+++ EXTRACTED MATERIAL

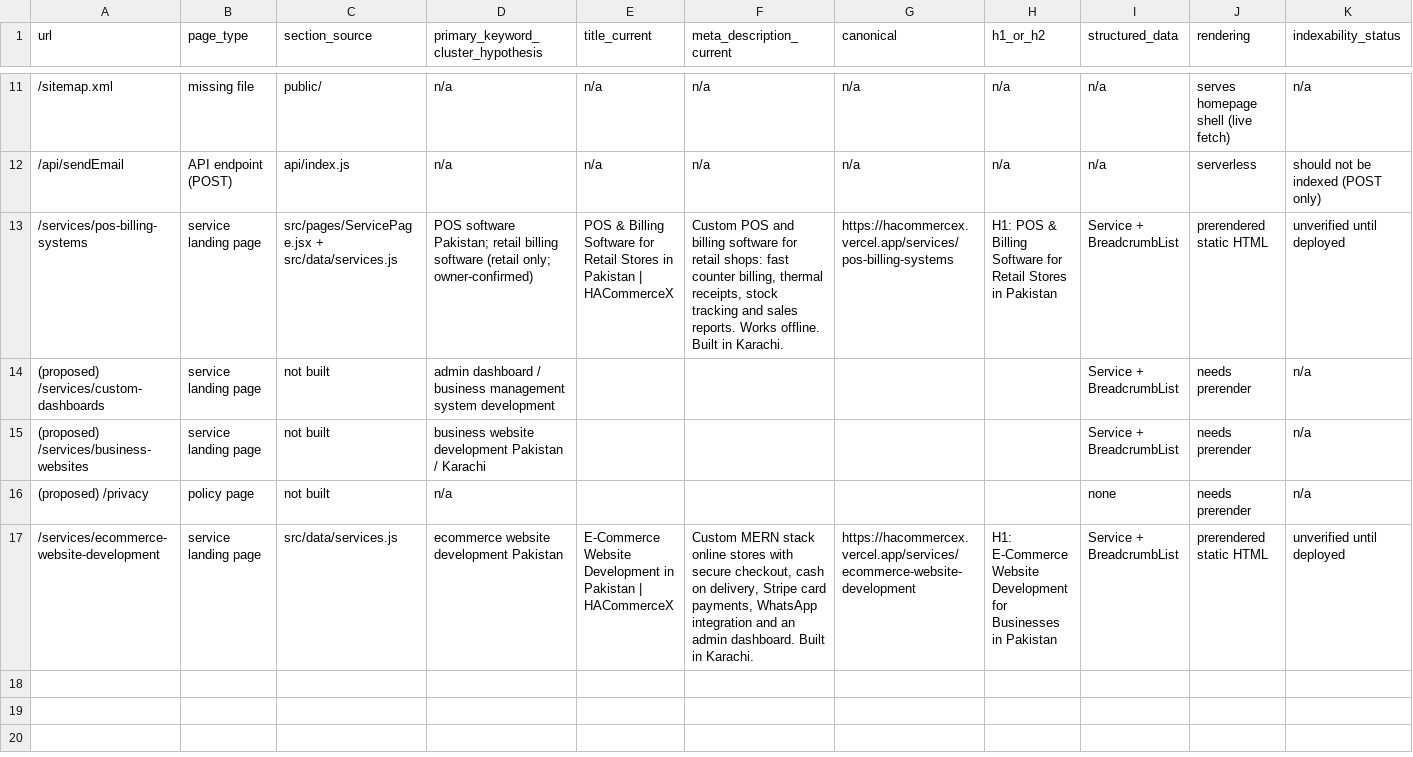
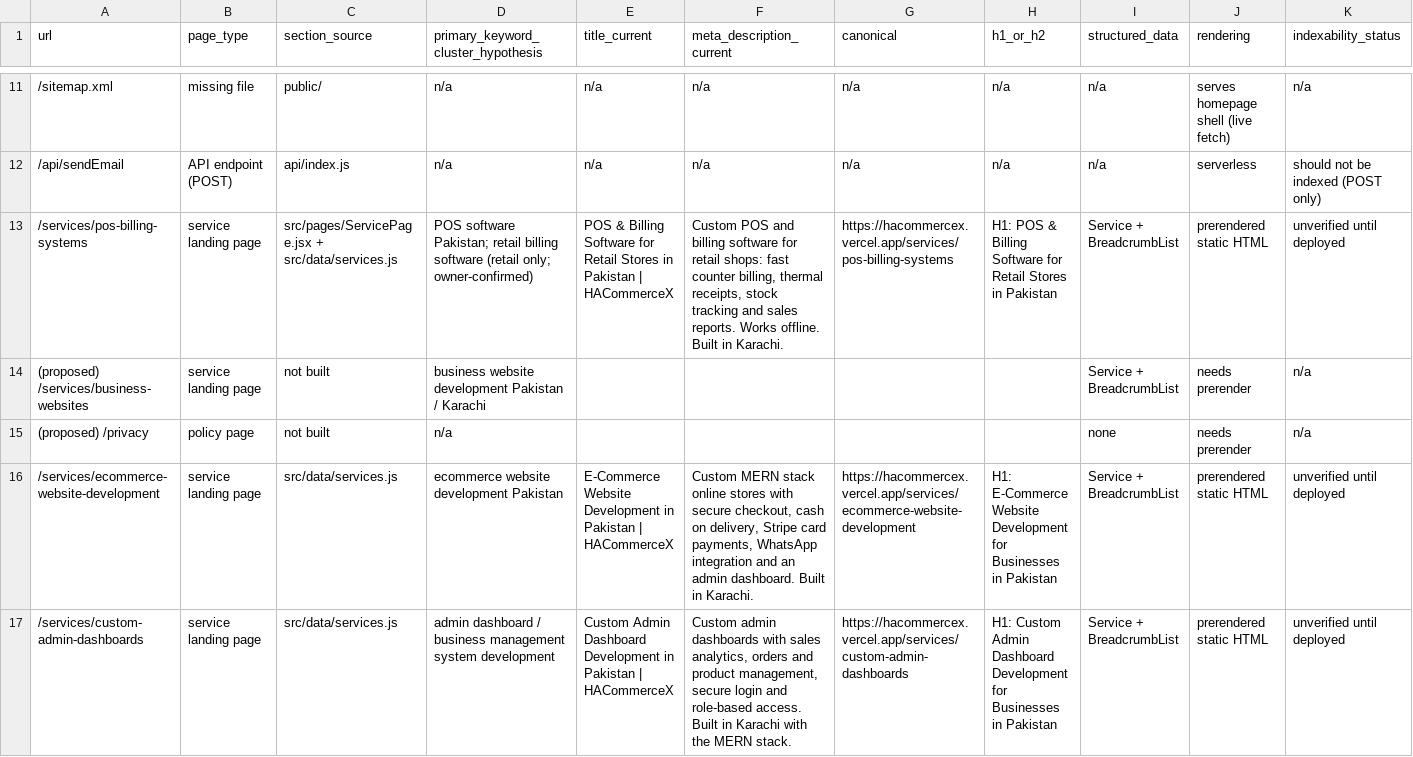
Before and after one commit to HassanAhmed270/HACommerceX-Site, a CSV file: seo/PAGE_INVENTORY.csv, drawn as a sheet; only a part is shown, gaps mark what is left out; removed rows and columns are numbered as before the commit, all else as after; rows hold the shown columns only; the diff names each change by its address in the sheet, - before the commit and + after, or states it on an @@ line.

Commit message:
Phase 2c: Custom Admin Dashboards page

```diff
--- a/seo/PAGE_INVENTORY.csv
+++ b/seo/PAGE_INVENTORY.csv
-row 14: (proposed) /services/custom-dashboards | service landing page | not built | admin dashboard / business management system development |  |  |  |  | Service + BreadcrumbList | needs prerender | n/a
+row 17: /services/custom-admin-dashboards | service landing page | src/data/services.js | admin dashboard / business management system development | Custom Admin Dashboard Development in Pakistan | HACommerceX | Custom admin dashboards with sales analytics, orders and product management, secure login and role-based access. Built in Karachi with the MERN stack. | https://hacommercex.vercel.app/services/custom-admin-dashboards | H1: Custom Admin Dashboard Development for Businesses in Pakistan | Service + BreadcrumbList | prerendered static HTML | unverified until deployed
```
Also changed, not shown: 6 other files.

++++++

◆ WHAT THE TASK REQUIRES ◆
Exclude images and repeat all entries exactly.

◆ RESULT OF THIS EXERCISE ◆
Before and after one commit to HassanAhmed270/HACommerceX-Site, a CSV file: seo/PAGE_INVENTORY.csv, drawn as a sheet; only a part is shown, gaps mark what is left out; removed rows and columns are numbered as before the commit, all else as after; rows hold the shown columns only; the diff names each change by its address in the sheet, - before the commit and + after, or states it on an @@ line.

Commit message:
Phase 2c: Custom Admin Dashboards page

```diff
--- a/seo/PAGE_INVENTORY.csv
+++ b/seo/PAGE_INVENTORY.csv
-row 14: (proposed) /services/custom-dashboards | service landing page | not built | admin dashboard / business management system development |  |  |  |  | Service + BreadcrumbList | needs prerender | n/a
+row 17: /services/custom-admin-dashboards | service landing page | src/data/services.js | admin dashboard / business management system development | Custom Admin Dashboard Development in Pakistan | HACommerceX | Custom admin dashboards with sales analytics, orders and product management, secure login and role-based access. Built in Karachi with the MERN stack. | https://hacommercex.vercel.app/services/custom-admin-dashboards | H1: Custom Admin Dashboard Development for Businesses in Pakistan | Service + BreadcrumbList | prerendered static HTML | unverified until deployed
```
Also changed, not shown: 6 other files.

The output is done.